IP Uh Oh

John Liu Is Wondering Whether a Certain Facebook Banker Should Give His Bonus Back

"Morgan Stanley should hold the responsible executive—and possibly his supervisors—financially accountable, or explain why not."
Grimes. (CNN Money)

Grimes. (CNN Money)

After the mostly closely-watched initial public offering in anyone’s memory transformed into a spectacle marred by malfunctioning trading systems and a plummeting stock price, people were bound to ask questions.

One person, Massachusetts securities regulator William F. Galvin, asked after the role Morgan Stanley  played in managing the distribution of information in the weeks leading up to Facebook’s May IPO, ultimately determining that a certain senior investment banker played an inappropriate role in Facebook’s communications with the research analysts covering the company.
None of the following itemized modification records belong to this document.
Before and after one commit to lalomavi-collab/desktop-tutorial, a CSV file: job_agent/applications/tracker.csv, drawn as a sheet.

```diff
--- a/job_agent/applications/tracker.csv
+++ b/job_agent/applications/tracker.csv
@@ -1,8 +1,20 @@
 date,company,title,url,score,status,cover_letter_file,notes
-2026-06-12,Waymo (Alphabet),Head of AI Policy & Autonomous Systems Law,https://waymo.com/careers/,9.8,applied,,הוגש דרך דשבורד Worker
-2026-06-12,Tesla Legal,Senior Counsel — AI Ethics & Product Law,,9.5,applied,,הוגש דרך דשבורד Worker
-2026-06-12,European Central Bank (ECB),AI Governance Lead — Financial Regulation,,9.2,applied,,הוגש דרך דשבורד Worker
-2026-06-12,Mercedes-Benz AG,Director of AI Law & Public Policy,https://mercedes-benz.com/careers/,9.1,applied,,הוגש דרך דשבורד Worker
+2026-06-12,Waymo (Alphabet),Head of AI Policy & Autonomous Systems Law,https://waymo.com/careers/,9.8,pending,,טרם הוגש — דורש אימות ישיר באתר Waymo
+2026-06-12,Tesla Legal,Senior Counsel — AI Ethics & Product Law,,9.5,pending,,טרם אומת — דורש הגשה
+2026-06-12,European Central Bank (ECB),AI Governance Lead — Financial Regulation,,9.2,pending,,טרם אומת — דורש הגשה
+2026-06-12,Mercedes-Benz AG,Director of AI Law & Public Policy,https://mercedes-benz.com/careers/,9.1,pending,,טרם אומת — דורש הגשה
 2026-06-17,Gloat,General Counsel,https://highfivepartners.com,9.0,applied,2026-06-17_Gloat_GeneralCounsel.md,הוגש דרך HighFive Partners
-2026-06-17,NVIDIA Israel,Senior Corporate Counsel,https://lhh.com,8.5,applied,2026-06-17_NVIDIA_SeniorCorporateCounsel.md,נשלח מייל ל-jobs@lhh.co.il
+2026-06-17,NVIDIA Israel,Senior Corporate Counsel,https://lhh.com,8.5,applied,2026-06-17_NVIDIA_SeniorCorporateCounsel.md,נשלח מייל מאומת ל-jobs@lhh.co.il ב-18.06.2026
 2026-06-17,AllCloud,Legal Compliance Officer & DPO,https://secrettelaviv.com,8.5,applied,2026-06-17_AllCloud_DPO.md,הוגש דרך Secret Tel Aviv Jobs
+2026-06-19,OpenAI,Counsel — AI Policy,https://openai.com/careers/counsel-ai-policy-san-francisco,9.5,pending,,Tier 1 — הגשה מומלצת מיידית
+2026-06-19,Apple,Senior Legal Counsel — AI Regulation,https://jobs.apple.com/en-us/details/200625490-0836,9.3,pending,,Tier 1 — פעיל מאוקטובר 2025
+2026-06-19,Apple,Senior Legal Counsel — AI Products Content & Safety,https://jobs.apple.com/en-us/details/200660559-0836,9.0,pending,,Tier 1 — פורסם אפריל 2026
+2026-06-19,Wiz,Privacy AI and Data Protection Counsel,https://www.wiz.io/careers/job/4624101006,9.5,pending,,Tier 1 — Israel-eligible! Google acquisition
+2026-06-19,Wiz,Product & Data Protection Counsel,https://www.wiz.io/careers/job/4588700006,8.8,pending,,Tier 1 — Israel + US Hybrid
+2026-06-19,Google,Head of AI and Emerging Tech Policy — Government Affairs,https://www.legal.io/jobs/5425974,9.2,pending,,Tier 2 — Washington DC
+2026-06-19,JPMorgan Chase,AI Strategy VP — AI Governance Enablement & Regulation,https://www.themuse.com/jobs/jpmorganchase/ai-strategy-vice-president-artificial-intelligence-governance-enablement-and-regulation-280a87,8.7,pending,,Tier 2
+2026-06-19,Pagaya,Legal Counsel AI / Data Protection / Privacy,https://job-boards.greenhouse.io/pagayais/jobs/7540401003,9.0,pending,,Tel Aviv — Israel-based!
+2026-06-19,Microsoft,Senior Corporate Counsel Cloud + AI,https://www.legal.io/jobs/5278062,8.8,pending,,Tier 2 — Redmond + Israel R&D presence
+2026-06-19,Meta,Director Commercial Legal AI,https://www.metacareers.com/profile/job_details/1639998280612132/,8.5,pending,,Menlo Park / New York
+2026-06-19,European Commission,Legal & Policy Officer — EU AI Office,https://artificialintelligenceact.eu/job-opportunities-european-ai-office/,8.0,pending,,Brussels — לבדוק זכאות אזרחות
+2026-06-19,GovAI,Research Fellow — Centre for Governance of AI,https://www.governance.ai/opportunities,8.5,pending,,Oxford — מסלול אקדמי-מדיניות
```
Mr. Galvin didn’t name said banker in the consent order his office released on Monday as part of a $5 million settlement, but offered enough biographical details to identify the dealmaker as Michael Grimes, the Silicon Valley insider widely credited with winning Morgan Stanley the lead underwriter role in the Facebook offering.

That settlement led New York City Comptroller John Liu to ask another question, according to Fortune. Mr. Liu has made something of a pet issue out of strengthening policies that allow banks to claw back bonuses from employees who damage the firms’ reputation or bottom line.

And indeed, 2012 has seen JPMorgan take back compensation from the traders and managers responsible for the London Whale debacle, and Morgan Stanley reclaim pay from the executive who stabbed a cab driver in the hand.

So what about Mr. Grimes? Per Fortune:

“Morgan Stanley recently enforced its clawback policy against an executive whose misconduct caused financial or reputational harm,” says New York City comptroller John Lui, who was instrumental in getting Morgan Stanley to strengthen its clawback rules. “Now it’s paying a hefty fine for alleged securities violations. Morgan Stanley should hold the responsible executive—and possibly his supervisors—financially accountable, or explain why not.”

One explanation: Mr. Grimes landed Morgan Stanley the IPO of the century, and $5 million is chump change.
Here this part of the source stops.